===== RECORDS SHOWN =====

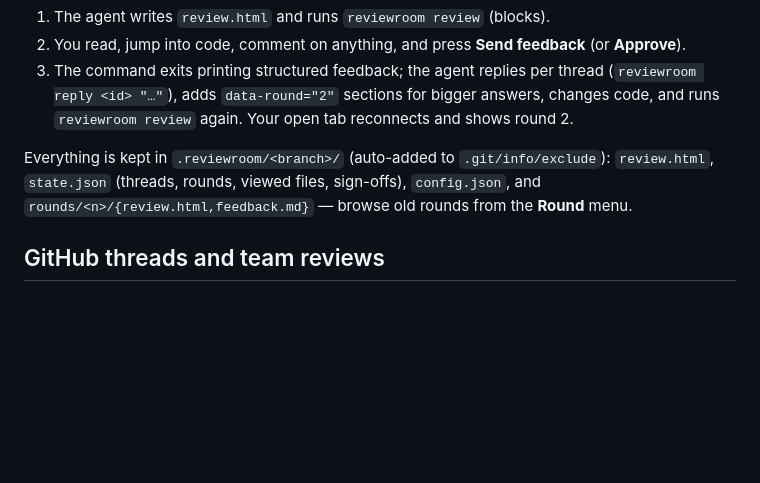
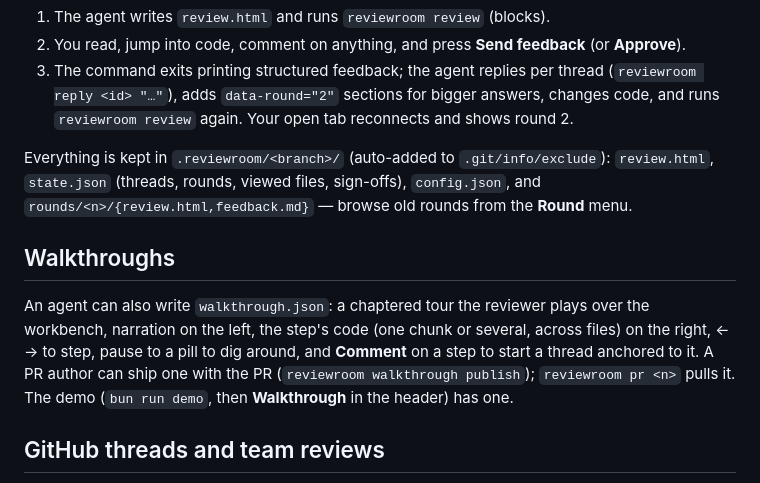
Before and after one commit to abhirup-dev/reviewroom, a Markdown page: README.md, the part around the change. GitHub-like rendering; blank space fills up the shorter version.

Commit message:
Document the walkthrough: authoring reference, when to write one in the skill, README (rr-d96.5.2)
No templates/walkthrough.json: the authoring example and the demo file cover it.

Co-Authored-By: Claude Opus 5.5 <noreply@anthropic.com>

```diff
--- a/README.md
+++ b/README.md
@@ -44,6 +44,14 @@ Contributing to reviewroom itself (`bun run setup`, `bun run demo`): [AGENTS.md]
 Everything is kept in `.reviewroom/<branch>/` (auto-added to `.git/info/exclude`):
 `review.html`, `state.json` (threads, rounds, viewed files, sign-offs), `config.json`, and
 `rounds/<n>/{review.html,feedback.md}` — browse old rounds from the **Round** menu.
+
+## Walkthroughs
+
+An agent can also write `walkthrough.json`: a chaptered tour the reviewer plays over the workbench,
+narration on the left, the step's code (one chunk or several, across files) on the right, ← → to step,
+pause to a pill to dig around, and **Comment** on a step to start a thread anchored to it. A PR author
+can ship one with the PR (`reviewroom walkthrough publish`); `reviewroom pr <n>` pulls it. The demo
+(`bun run demo`, then **Walkthrough** in the header) has one.
 
 ## GitHub threads and team reviews
 
```
Also changed, not shown: skills/reviewroom/SKILL.md (+5 -0 lines), 1 other file.
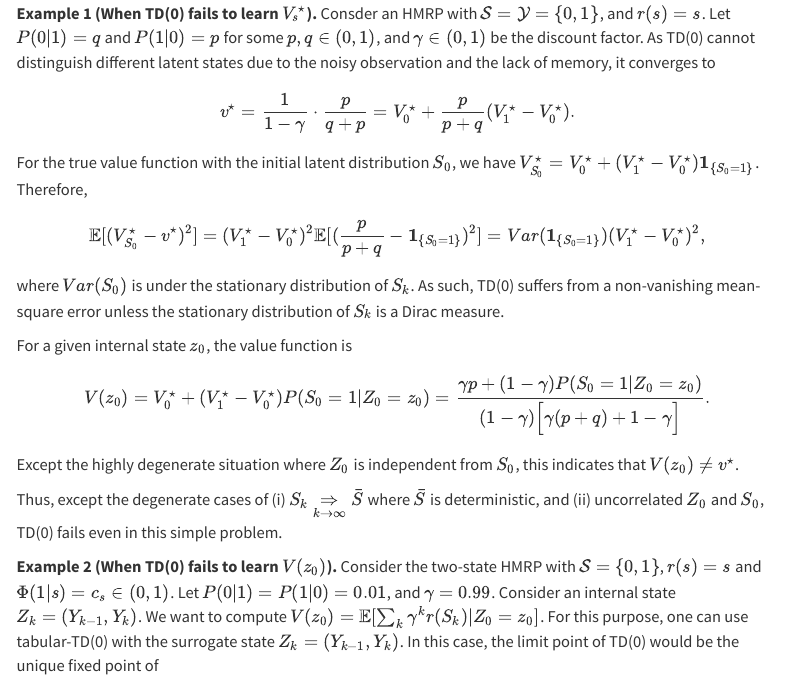
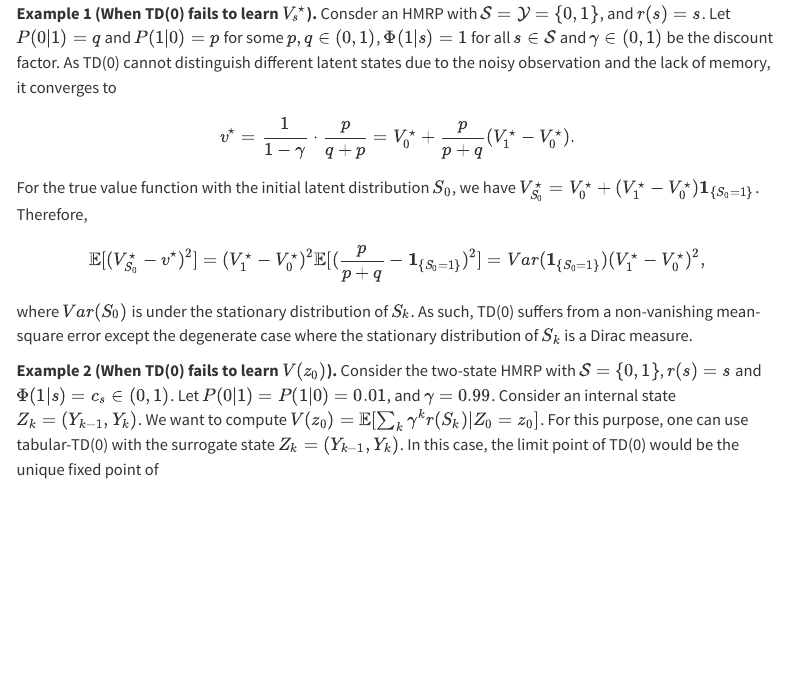
Before and after one commit to semihcayci/semihcayci.github.io, a Quarto document (posts/td-learning-for-pomdps.qmd): the page in a window 1100 px wide, from 2880 px down. Rendered offline with R 4.5, knitr and Pandoc in place of Quarto, with nearby package versions; menus at the side of the page are left out.

Commit message:
Update td-learning-for-pomdps.qmd

```diff
--- a/posts/td-learning-for-pomdps.qmd
+++ b/posts/td-learning-for-pomdps.qmd
@@ -100,13 +100,9 @@ It is straightforward to construct an example which shows that (memoryless) TD l
 **Two objectives.** In the above display, if we want to perform policy evaluation for an FSC with $\{Z_k^c:k\in\mathbb N\}$, we would be interested in $V(z_0)$. Additionally, we can use $m$-step TD Learning for estimating the value function $V_s^\star$. We discuss both problems in what follows.
 :::
 
-**Example 1 (When TD(0) fails to learn $V_s^\star$).** Consder an HMRP with $\mathcal S = \mathcal Y = \{0,1\}$, and $r(s) = s$. Let $P(0|1) = q$ and $P(1|0) = p$ for some $p, q \in (0,1)$, and $\gamma \in (0, 1)$ be the discount factor. As TD(0) cannot distinguish different latent states due to the noisy observation and the lack of memory, it converges to $$v^\star = \frac{1}{1-\gamma}\cdot \frac{p}{q+p} = V_0^\star + \frac{p}{p+q}(V_1^\star-V_0^\star).$$
+**Example 1 (When TD(0) fails to learn $V_s^\star$).** Consder an HMRP with $\mathcal S = \mathcal Y = \{0,1\}$, and $r(s) = s$. Let $P(0|1) = q$ and $P(1|0) = p$ for some $p, q \in (0,1)$, $\Phi(1|s)=1$ for all $s\in\mathcal S$ and $\gamma \in (0, 1)$ be the discount factor. As TD(0) cannot distinguish different latent states due to the noisy observation and the lack of memory, it converges to $$v^\star = \frac{1}{1-\gamma}\cdot \frac{p}{q+p} = V_0^\star + \frac{p}{p+q}(V_1^\star-V_0^\star).$$
 
-For the true value function with the initial latent distribution $S_0$, we have $V_{S_0}^\star = V_0^\star + (V_1^\star-V_0^\star)\mathbf{1}_{\{S_0=1\}}$. Therefore, $$\mathbb{E}[(V_{S_0}^\star-v^\star)^2] = (V_1^\star-V_0^\star)^2\mathbb{E}[(\frac{p}{p+q}-\mathbf{1}_{\{S_0=1\}})^2]=Var(\mathbf{1}_{\{S_0=1\}})(V_1^\star-V_0^\star)^2,$$ where $Var(S_0)$ is under the stationary distribution of $S_k$. As such, TD(0) suffers from a non-vanishing mean-square error unless the stationary distribution of $S_k$ is a Dirac measure.
-
-For a given internal state $z_0$, the value function is $$V(z_0) = V_0^\star + (V_1^\star-V_0^\star)P(S_0=1|Z_0=z_0) = \frac{\gamma p + (1-\gamma)P(S_0=1|Z_0=z_0)}{(1-\gamma)\Big[\gamma(p+q)+1-\gamma\Big]}.$$ Except the highly degenerate situation where $Z_0$ is independent from $S_0$, this indicates that $V(z_0)\neq v^\star$.
-
-Thus, except the degenerate cases of (i) $S_k\underset{k\rightarrow \infty}{\Rightarrow}\bar{S}$ where $\bar{S}$ is deterministic, and (ii) uncorrelated $Z_0$ and $S_0$, TD(0) fails even in this simple problem.
+For the true value function with the initial latent distribution $S_0$, we have $V_{S_0}^\star = V_0^\star + (V_1^\star-V_0^\star)\mathbf{1}_{\{S_0=1\}}$. Therefore, $$\mathbb{E}[(V_{S_0}^\star-v^\star)^2] = (V_1^\star-V_0^\star)^2\mathbb{E}[(\frac{p}{p+q}-\mathbf{1}_{\{S_0=1\}})^2]=Var(\mathbf{1}_{\{S_0=1\}})(V_1^\star-V_0^\star)^2,$$ where $Var(S_0)$ is under the stationary distribution of $S_k$. As such, TD(0) suffers from a non-vanishing mean-square error except the degenerate case where the stationary distribution of $S_k$ is a Dirac measure.
 
 **Example 2 (When TD(0) fails to learn $V(z_0)$).** Consider the two-state HMRP with $\mathcal S = \{0,1\}$, $r(s) = s$ and $\Phi(1|s) = c_s\in(0,1)$. Let $P(0|1) = P(1|0) = 0.01$, and $\gamma = 0.99$. Consider an internal state $Z_k = (Y_{k-1}, Y_k)$. We want to compute $V(z_0) = \mathbb{E}[\sum_k \gamma^k r(S_k)|Z_0=z_0]$. For this purpose, one can use tabular-TD(0) with the surrogate state $Z_k=(Y_{k-1},Y_k)$. In this case, the limit point of TD(0) would be the unique fixed point of $$(T_1v)(z_0):=P(S_0=1|Z_0=z_0) + \gamma \sum_{z_1\in\{0,1\}^2}v(z_1)P(Z_1=z_1|Z_0=z_0).$$ Now, let's diagnose why the true value is **not** the fixed point of the Bellman equation. Note that we can write
 \begin{align*}
```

=====

WHAT THE EXERCISE ASKS: Extract every line from the records above that contains the word "have".

SOLUTION TO THIS TASK:
-For the true value function with the initial latent distribution $S_0$, we have $V_{S_0}^\star = V_0^\star + (V_1^\star-V_0^\star)\mathbf{1}_{\{S_0=1\}}$. Therefore, $$\mathbb{E}[(V_{S_0}^\star-v^\star)^2] = (V_1^\star-V_0^\star)^2\mathbb{E}[(\frac{p}{p+q}-\mathbf{1}_{\{S_0=1\}})^2]=Var(\mathbf{1}_{\{S_0=1\}})(V_1^\star-V_0^\star)^2,$$ where $Var(S_0)$ is under the stationary distribution of $S_k$. As such, TD(0) suffers from a non-vanishing mean-square error unless the stationary distribution of $S_k$ is a Dirac measure.
+For the true value function with the initial latent distribution $S_0$, we have $V_{S_0}^\star = V_0^\star + (V_1^\star-V_0^\star)\mathbf{1}_{\{S_0=1\}}$. Therefore, $$\mathbb{E}[(V_{S_0}^\star-v^\star)^2] = (V_1^\star-V_0^\star)^2\mathbb{E}[(\frac{p}{p+q}-\mathbf{1}_{\{S_0=1\}})^2]=Var(\mathbf{1}_{\{S_0=1\}})(V_1^\star-V_0^\star)^2,$$ where $Var(S_0)$ is under the stationary distribution of $S_k$. As such, TD(0) suffers from a non-vanishing mean-square error except the degenerate case where the stationary distribution of $S_k$ is a Dirac measure.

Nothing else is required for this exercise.